■ **WORK REQUIRED**: A faithful copy without images is required: write out all the records exactly.

------------------------------------------------------------

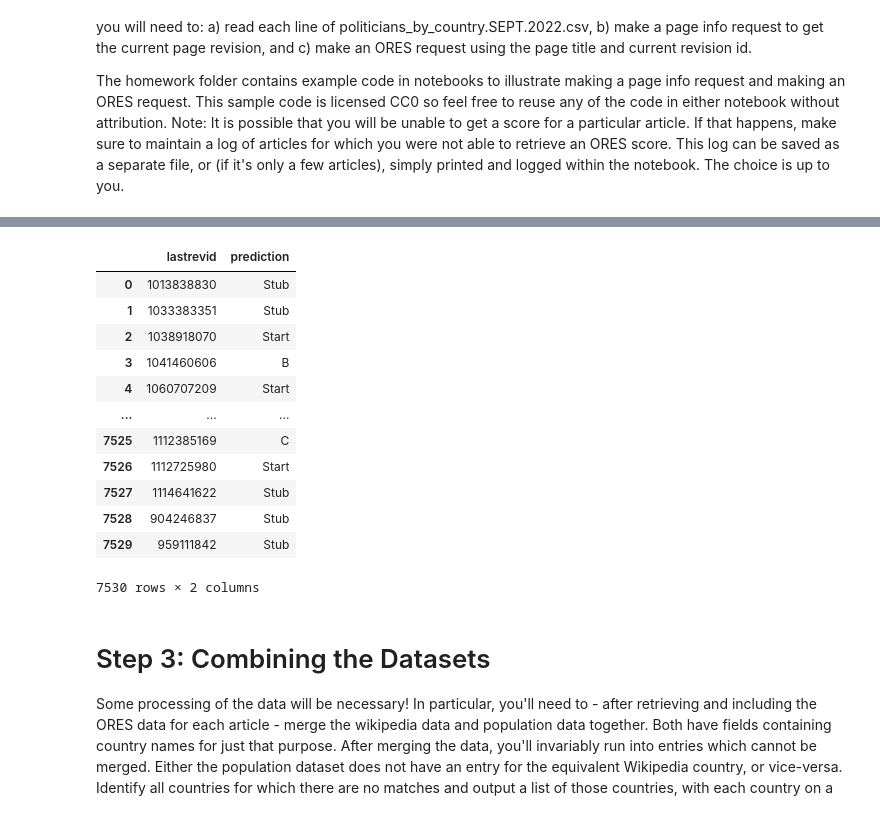
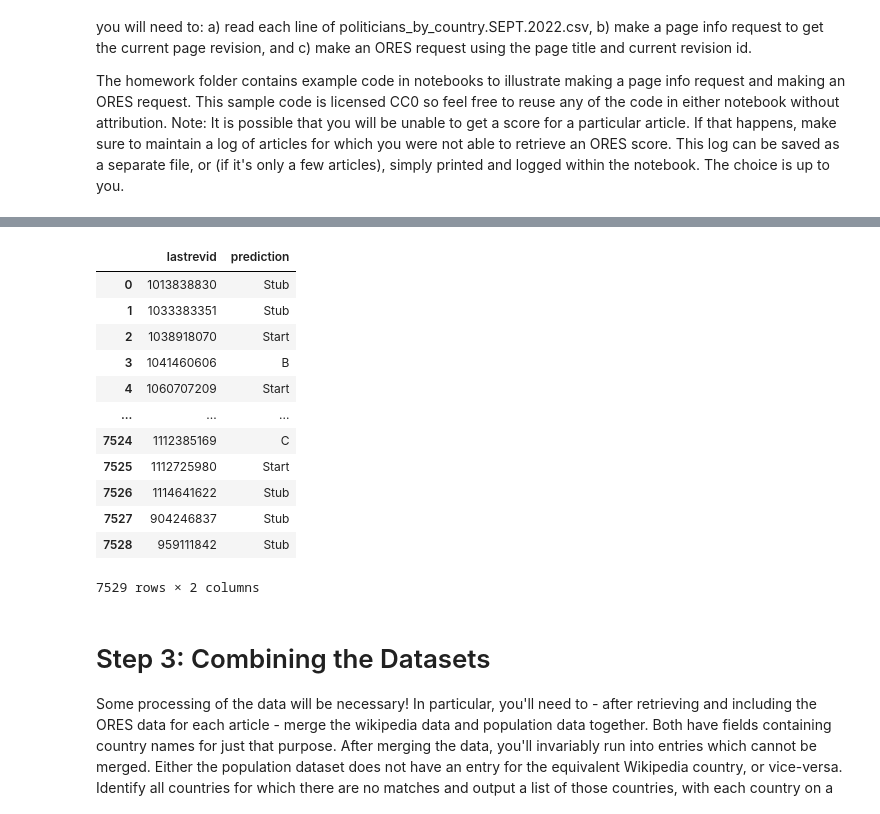
Before and after one commit to TharunKumarReddy5/data-512-homework_2, a Jupyter notebook: DATA 512 Homework 2 Tharun.ipynb, the cells around one changed output, grey strips where cells are left out. Drawn from its saved outputs; the diff is of its cells as text; code cells hidden in the pictures.

```diff
--- a/DATA 512 Homework 2 Tharun.ipynb
+++ b/DATA 512 Homework 2 Tharun.ipynb
@@ -15,6 +27,6 @@ from datetime import datetime
 # %%
-df_politicians = pd.read_csv('/content/drive/MyDrive/MS Admission/Washington/GitHub/DataScienceProjects/data-512-homework_2/politicians_by_country_SEPT.2022.csv')
-df_population = pd.read_csv('/content/drive/MyDrive/MS Admission/Washington/GitHub/DataScienceProjects/data-512-homework_2/population_by_country_2022.csv')
+df_politicians = pd.read_csv('./politicians_by_country_SEPT.2022.csv')
+df_population = pd.read_csv('./population_by_country_2022.csv')
 df_politicians.head()
 # %% [output]
 |  | name | url | country |
@@ -160,22 +190,3 @@ def request_pageinfo_per_article(article_title = None,
     #output.append(json_response)
     #print(output)
     return json_response
-# %%
-'''
-from multiprocessing import Process, Pool, Queue
-
-ARTICLE_TITLES = df_politicians['name'].to_list()
-ARTICLE_TITLES = ARTICLE_TITLES[0:4]
-
-for name in ARTICLE_TITLES:
-    procs = []
-    proc = Process(target = request_pageinfo_per_article, args=(name,))
-    procs.append(proc)
-    proc.start()
-
-# complete the processes
-for proc in procs:
-    proc.join()
-
-print(output)
-'''
@@ -274,39 +312,39 @@ def request_ores_score_per_article(article_revid = None,
 # %%
 scores_dict = {}
-with open('/content/drive/MyDrive/MS Admission/Washington/GitHub/DataScienceProjects/data-512-homework_2/scores_error_log.txt', 'w') as f:
+with open('./scores_error_log.txt', 'w') as f:
   for i in range(0, len(df_articles.lastrevid), 50):
     # Exception handling to make sure code doesn't break
       try:
         revids = map(str, list(df_articles.lastrevid)[i:i+50])
         revids = "|".join(revids)
         response = request_ores_score_per_article(revids)['enwiki']['scores']
         for j in list(response.keys()):
             scores_dict[j] = response[j]['articlequality']['score']['prediction']
       except:
         print("Couldn't get the ORES info for: ", i)
         line = "Couldn't get the ORES score for: " + i
         f.write(line)
         f.write('\n')
 
 df_scores = pd.DataFrame.from_dict(scores_dict, orient='index', columns=['prediction'])
 df_scores.reset_index(inplace = True)
 df_scores = df_scores.rename(columns = {'index': 'lastrevid'})
 df_scores['lastrevid'] = df_scores['lastrevid'].astype('int')
 df_scores
 # %% [output]
 |  | lastrevid | prediction |
 | 0 | 1013838830 | Stub |
 | 1 | 1033383351 | Stub |
 | 2 | 1038918070 | Start |
 | 3 | 1041460606 | B |
 | 4 | 1060707209 | Start |
 | ... | ... | ... |
-| 7525 | 1112385169 | C |
-| 7526 | 1112725980 | Start |
-| 7527 | 1114641622 | Stub |
-| 7528 | 904246837 | Stub |
-| 7529 | 959111842 | Stub |
+| 7524 | 1112385169 | C |
+| 7525 | 1112725980 | Start |
+| 7526 | 1114641622 | Stub |
+| 7527 | 904246837 | Stub |
+| 7528 | 959111842 | Stub |
-7530 rows × 2 columns
+7529 rows × 2 columns
 # %% [markdown]
 # Step 3: Combining the Datasets
 Some processing of the data will be necessary! In particular, you'll need to - after retrieving and including the ORES data for each article - merge the wikipedia data and population data together. Both have fields containing country names for just that purpose. After merging the data, you'll invariably run into entries which cannot be merged. Either the population dataset does not have an entry for the equivalent Wikipedia country, or vice-versa.
```
Also changed, not shown: parts of 47 cells of this notebook, 1 other file.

------------------------------------------------------------

■ **OUTPUT BELOW**:
Before and after one commit to TharunKumarReddy5/data-512-homework_2, a Jupyter notebook: DATA 512 Homework 2 Tharun.ipynb, the cells around one changed output, grey strips where cells are left out. Drawn from its saved outputs; the diff is of its cells as text; code cells hidden in the pictures.

```diff
--- a/DATA 512 Homework 2 Tharun.ipynb
+++ b/DATA 512 Homework 2 Tharun.ipynb
@@ -15,6 +27,6 @@ from datetime import datetime
 # %%
-df_politicians = pd.read_csv('/content/drive/MyDrive/MS Admission/Washington/GitHub/DataScienceProjects/data-512-homework_2/politicians_by_country_SEPT.2022.csv')
-df_population = pd.read_csv('/content/drive/MyDrive/MS Admission/Washington/GitHub/DataScienceProjects/data-512-homework_2/population_by_country_2022.csv')
+df_politicians = pd.read_csv('./politicians_by_country_SEPT.2022.csv')
+df_population = pd.read_csv('./population_by_country_2022.csv')
 df_politicians.head()
 # %% [output]
 |  | name | url | country |
@@ -160,22 +190,3 @@ def request_pageinfo_per_article(article_title = None,
     #output.append(json_response)
     #print(output)
     return json_response
-# %%
-'''
-from multiprocessing import Process, Pool, Queue
-
-ARTICLE_TITLES = df_politicians['name'].to_list()
-ARTICLE_TITLES = ARTICLE_TITLES[0:4]
-
-for name in ARTICLE_TITLES:
-    procs = []
-    proc = Process(target = request_pageinfo_per_article, args=(name,))
-    procs.append(proc)
-    proc.start()
-
-# complete the processes
-for proc in procs:
-    proc.join()
-
-print(output)
-'''
@@ -274,39 +312,39 @@ def request_ores_score_per_article(article_revid = None,
 # %%
 scores_dict = {}
-with open('/content/drive/MyDrive/MS Admission/Washington/GitHub/DataScienceProjects/data-512-homework_2/scores_error_log.txt', 'w') as f:
+with open('./scores_error_log.txt', 'w') as f:
   for i in range(0, len(df_articles.lastrevid), 50):
     # Exception handling to make sure code doesn't break
       try:
         revids = map(str, list(df_articles.lastrevid)[i:i+50])
         revids = "|".join(revids)
         response = request_ores_score_per_article(revids)['enwiki']['scores']
         for j in list(response.keys()):
             scores_dict[j] = response[j]['articlequality']['score']['prediction']
       except:
         print("Couldn't get the ORES info for: ", i)
         line = "Couldn't get the ORES score for: " + i
         f.write(line)
         f.write('\n')
 
 df_scores = pd.DataFrame.from_dict(scores_dict, orient='index', columns=['prediction'])
 df_scores.reset_index(inplace = True)
 df_scores = df_scores.rename(columns = {'index': 'lastrevid'})
 df_scores['lastrevid'] = df_scores['lastrevid'].astype('int')
 df_scores
 # %% [output]
 |  | lastrevid | prediction |
 | 0 | 1013838830 | Stub |
 | 1 | 1033383351 | Stub |
 | 2 | 1038918070 | Start |
 | 3 | 1041460606 | B |
 | 4 | 1060707209 | Start |
 | ... | ... | ... |
-| 7525 | 1112385169 | C |
-| 7526 | 1112725980 | Start |
-| 7527 | 1114641622 | Stub |
-| 7528 | 904246837 | Stub |
-| 7529 | 959111842 | Stub |
+| 7524 | 1112385169 | C |
+| 7525 | 1112725980 | Start |
+| 7526 | 1114641622 | Stub |
+| 7527 | 904246837 | Stub |
+| 7528 | 959111842 | Stub |
-7530 rows × 2 columns
+7529 rows × 2 columns
 # %% [markdown]
 # Step 3: Combining the Datasets
 Some processing of the data will be necessary! In particular, you'll need to - after retrieving and including the ORES data for each article - merge the wikipedia data and population data together. Both have fields containing country names for just that purpose. After merging the data, you'll invariably run into entries which cannot be merged. Either the population dataset does not have an entry for the equivalent Wikipedia country, or vice-versa.
```
Also changed, not shown: parts of 47 cells of this notebook, 1 other file.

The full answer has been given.